Grace is central to LDS theology. While they believe in the necessity of good works, it's understood that salvation is possible only through the grace and atonement of Jesus Christ. Latter-day Saint Christians also believe that it is God’s grace that allows us to breathe, live, move, think and act. Thus, our very existence is evidence of God’s grace.


Evangelicals emphasize the belief in "grace alone" for salvation. This means that salvation is a gift from God, not something one can earn. Grace, for Evangelicals, is never connected to any act, sacrament, or commandment.

Progressive Christianity:

Progressive Christians often view grace as God's unconditional love for all, emphasizing inclusivity and social justice.
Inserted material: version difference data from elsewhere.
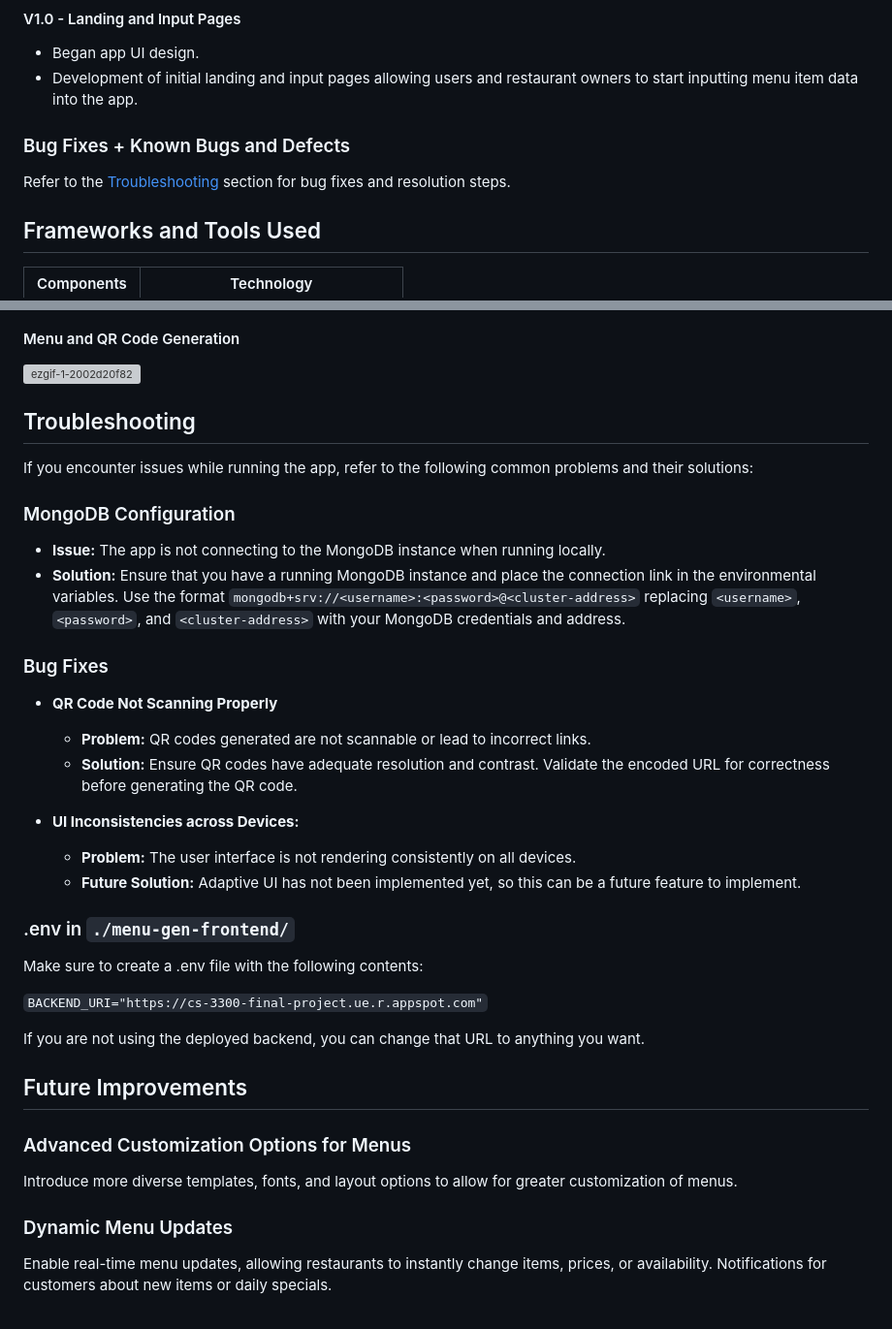
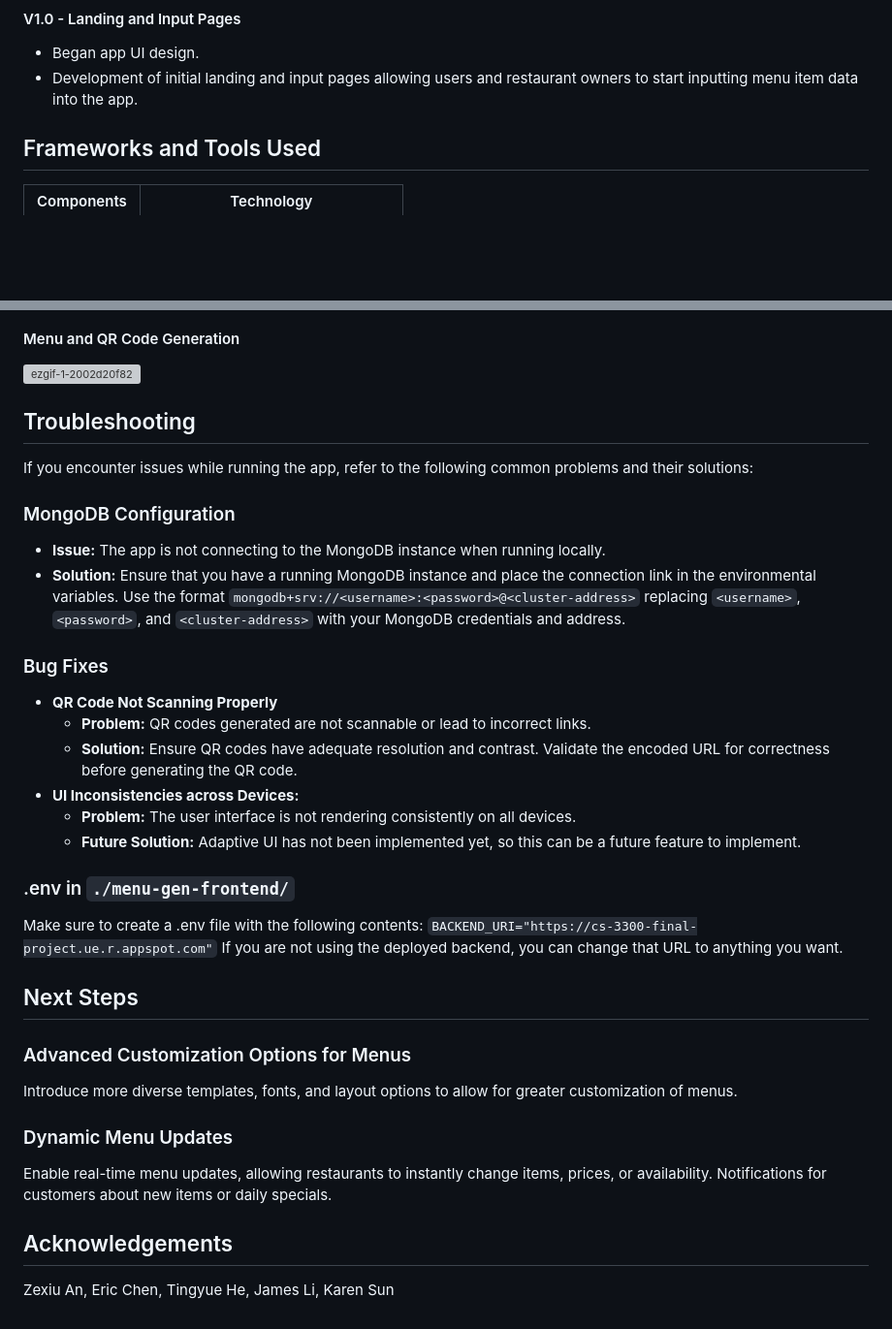
Before and after one commit to thatericchen/menu-generator, a Markdown page: README.md, 2 parts joined by grey strips. Shown at 97% size. Drawn GitHub-style; blank space fills up the shorter version; grey boxes are pictures that could not be loaded.

```diff
--- a/README.md
+++ b/README.md
@@ -24,9 +24,6 @@ Key features include:
 #### V1.0 - Landing and Input Pages
 - Began app UI design.
 - Development of initial landing and input pages allowing users and restaurant owners to start inputting menu item data into the app.
-
-### Bug Fixes + Known Bugs and Defects
-Refer to the [Troubleshooting](#troubleshooting) section for bug fixes and resolution steps.
 
 ## Frameworks and Tools Used
 | Components |            Technology             |
@@ -122,42 +105,32 @@ The app should be available on http://localhost:5173.
 #### Menu and QR Code Generation
-
 ![ezgif-1-2002d20f82](https://github.com/jamesli12/menu-generator/assets/112535058/8a62bb4a-5383-4296-be3b-8c62146588e8)
 
 ## Troubleshooting <a name="troubleshooting"></a>
-
 If you encounter issues while running the app, refer to the following common problems and their solutions:
 
 ### MongoDB Configuration
-
 - **Issue:** The app is not connecting to the MongoDB instance when running locally.
 - **Solution:** Ensure that you have a running MongoDB instance and place the connection link in the environmental variables. Use the format `mongodb+srv://<username>:<password>@<cluster-address>` replacing `<username>`, `<password>`, and `<cluster-address>` with your MongoDB credentials and address.
 
 ### Bug Fixes
-
 - **QR Code Not Scanning Properly**
-
   - **Problem:** QR codes generated are not scannable or lead to incorrect links.
   - **Solution:** Ensure QR codes have adequate resolution and contrast. Validate the encoded URL for correctness before generating the QR code.
-
 - **UI Inconsistencies across Devices:**
-
   - **Problem:** The user interface is not rendering consistently on all devices.
   - **Future Solution:** Adaptive UI has not been implemented yet, so this can be a future feature to implement.
 
 ### .env in `./menu-gen-frontend/`
-
 Make sure to create a .env file with the following contents:
-
 `BACKEND_URI="https://cs-3300-final-project.ue.r.appspot.com"`
-
 If you are not using the deployed backend, you can change that URL to anything you want.
 
-## Future Improvements
-
+## Next Steps
 ### Advanced Customization Options for Menus
-
 Introduce more diverse templates, fonts, and layout options to allow for greater customization of menus.
 
 ### Dynamic Menu Updates
+Enable real-time menu updates, allowing restaurants to instantly change items, prices, or availability. Notifications for customers about new items or daily specials.
 
-Enable real-time menu updates, allowing restaurants to instantly change items, prices, or availability. Notifications for customers about new items or daily specials.
+## Acknowledgements
+Zexiu An, Eric Chen, Tingyue He, James Li, Karen Sun
```
Also changed, not shown: other parts of README.md (+0 -14 lines).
They believe grace calls them to action, advocating for the marginalized and oppressed. They traditionally believe God’s grace is equally available to the Christian and non-Christian alike.
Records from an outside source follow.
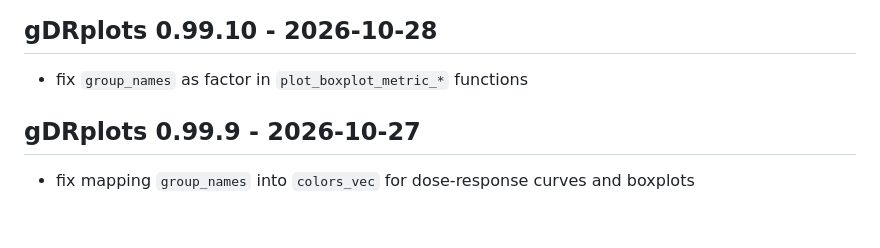
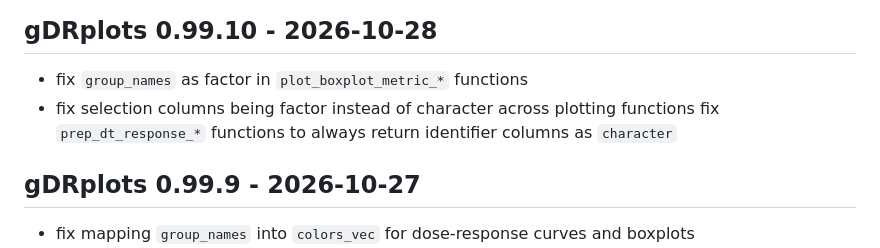
Before and after one commit to gdrplatform/gDRplots, a Markdown page: NEWS.md, the part around the change. GitHub-like rendering; blank space fills up the shorter version.

Commit message:
chore: udapte NEWS.md

```diff
--- a/NEWS.md
+++ b/NEWS.md
@@ -1,5 +1,7 @@
 ## gDRplots 0.99.10 - 2026-10-28
 * fix `group_names` as factor in `plot_boxplot_metric_*` functions
+* fix selection columns being factor instead of character across plotting functions
+ fix `prep_dt_response_*` functions to always return identifier columns as `character`
 
 ## gDRplots 0.99.9 - 2026-10-27
 * fix mapping `group_names` into `colors_vec` for dose-response curves and boxplots
```
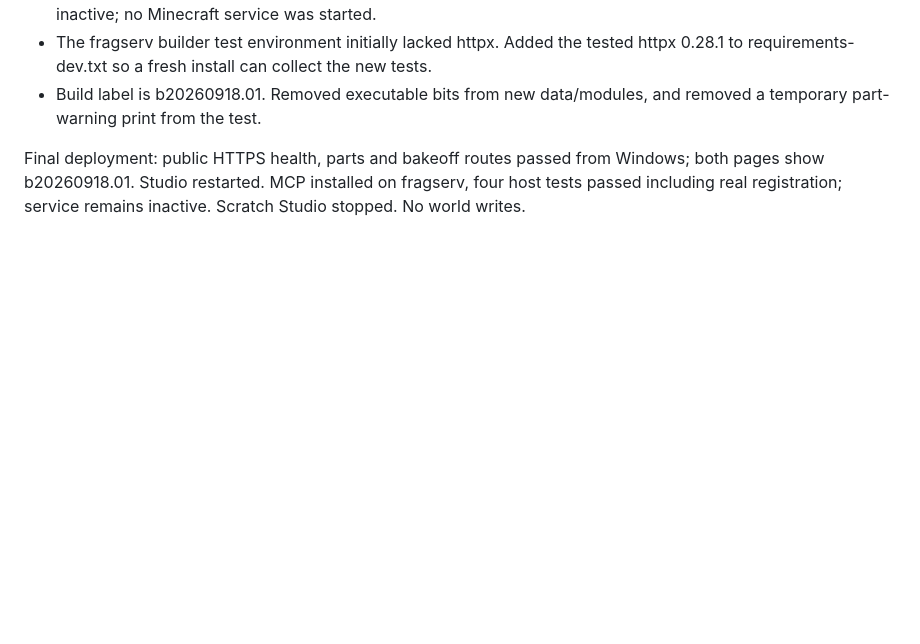
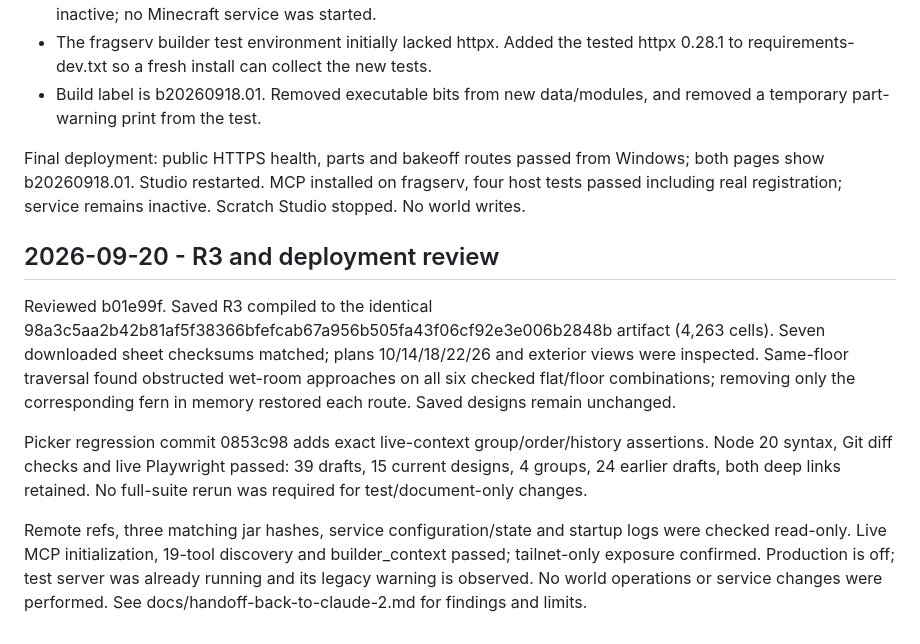
Before and after one commit to jeffbai996/praya-builder, a Markdown page: docs/verification.md, the part around the change. Rendered like a GitHub page; blank space fills up the shorter version.

Commit message:
docs: record R3 design and operational review

```diff
--- a/docs/verification.md
+++ b/docs/verification.md
@@ -691,3 +691,12 @@ B4: legacy generate remains available for one release and emits an enable-time w
 - Build label is b20260918.01. Removed executable bits from new data/modules, and removed a temporary part-warning print from the test.
 
 Final deployment: public HTTPS health, parts and bakeoff routes passed from Windows; both pages show b20260918.01. Studio restarted. MCP installed on fragserv, four host tests passed including real registration; service remains inactive. Scratch Studio stopped. No world writes.
+
+
+## 2026-09-20 - R3 and deployment review
+
+Reviewed b01e99f. Saved R3 compiled to the identical 98a3c5aa2b42b81af5f38366bfefcab67a956b505fa43f06cf92e3e006b2848b artifact (4,263 cells). Seven downloaded sheet checksums matched; plans 10/14/18/22/26 and exterior views were inspected. Same-floor traversal found obstructed wet-room approaches on all six checked flat/floor combinations; removing only the corresponding fern in memory restored each route. Saved designs remain unchanged.
+
+Picker regression commit 0853c98 adds exact live-context group/order/history assertions. Node 20 syntax, Git diff checks and live Playwright passed: 39 drafts, 15 current designs, 4 groups, 24 earlier drafts, both deep links retained. No full-suite rerun was required for test/document-only changes.
+
+Remote refs, three matching jar hashes, service configuration/state and startup logs were checked read-only. Live MCP initialization, 19-tool discovery and builder_context passed; tailnet-only exposure confirmed. Production is off; test server was already running and its legacy warning is observed. No world operations or service changes were performed. See docs/handoff-back-to-claude-2.md for findings and limits.
```
Also changed, not shown: docs/handoff-back-to-claude-2.md (added, +176 -0 lines).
Grace in Other Religions:


While not "grace" in the Christian sense, many Pagan traditions emphasize the interconnectedness of all things and the gifts the universe bestows freely upon individuals. These gifts, whether they come from deities, ancestors, or the earth, can be likened to grace, in that they are not something the pagan can achieve for him/herself. They are gifts from whatever source has the power to bestow them.


While one denomination of Korean Buddhist–Won Buddhism–has a doctrine of grace (which they define as “that which comes from recognizing and appreciating the indispensable relationships in our lives”), the concept closest to grace in most Buddhist denominations is probably "Metta" or loving-kindness. It's an unconditional love and goodwill that one cultivates for all beings. Additionally, the blessings and guidance of Bodhisattvas, enlightened beings who help others attain enlightenment, can be seen as a form of grace.


"Kripa" is the Sanskrit term that is often translated as grace. It's the divine favor or blessing from the gods believed to exist, particularly by Bhakti Hindus. Through devotion, these practitioners of Hinduism hold that gods will “short circuit” the consequences of one’s karma and help one get off the “wheel” of reincarnation. Many stories in Hindu scriptures highlight the grace of deities like Lord Krishna, who aids devotees in times of need.

Grace in Islam

In Islam, the concept of grace is deeply intertwined with God's mercy, compassion, and benevolence. While the term "grace" as it's understood in Christian theology might not have a direct equivalent in Islamic texts, the essence of the idea is abundantly present. The Qur'an, Islam's holy book, begins almost every one of its chapters with the phrase "Bismillah-ir-Rahman-ir-Rahim," which translates to "In the name of God, the Most Gracious, the Most Merciful." This invocation serves as a constant reminder of God's boundless grace and mercy towards His creation. Islam’s God (Allah) is said to have 99 names. Among these, the most frequently mentioned are probably "Ar-Rahman" (The Most Gracious) and "Ar-Rahim" (The Most Merciful). These emphasize the centrality of grace in the relationship between God and humanity. Furthermore, the Qur'an often speaks of God's favor and guidance being bestowed upon those who believe and do righteous deeds, which can be seen as a manifestation of His grace. For instance, the Qur'an says: "Indeed, the mercy of Allah is near to the doers of good." (7:56) In Islamic theology, while human beings are accountable for their actions and are encouraged to strive in the path of righteousness, it's understood that it is ultimately by God's grace and mercy that one is guided on the straight path and granted paradise. This balance between personal responsibility and divine grace is a cornerstone of Islamic belief.

9/15/2023 7:06:08 PM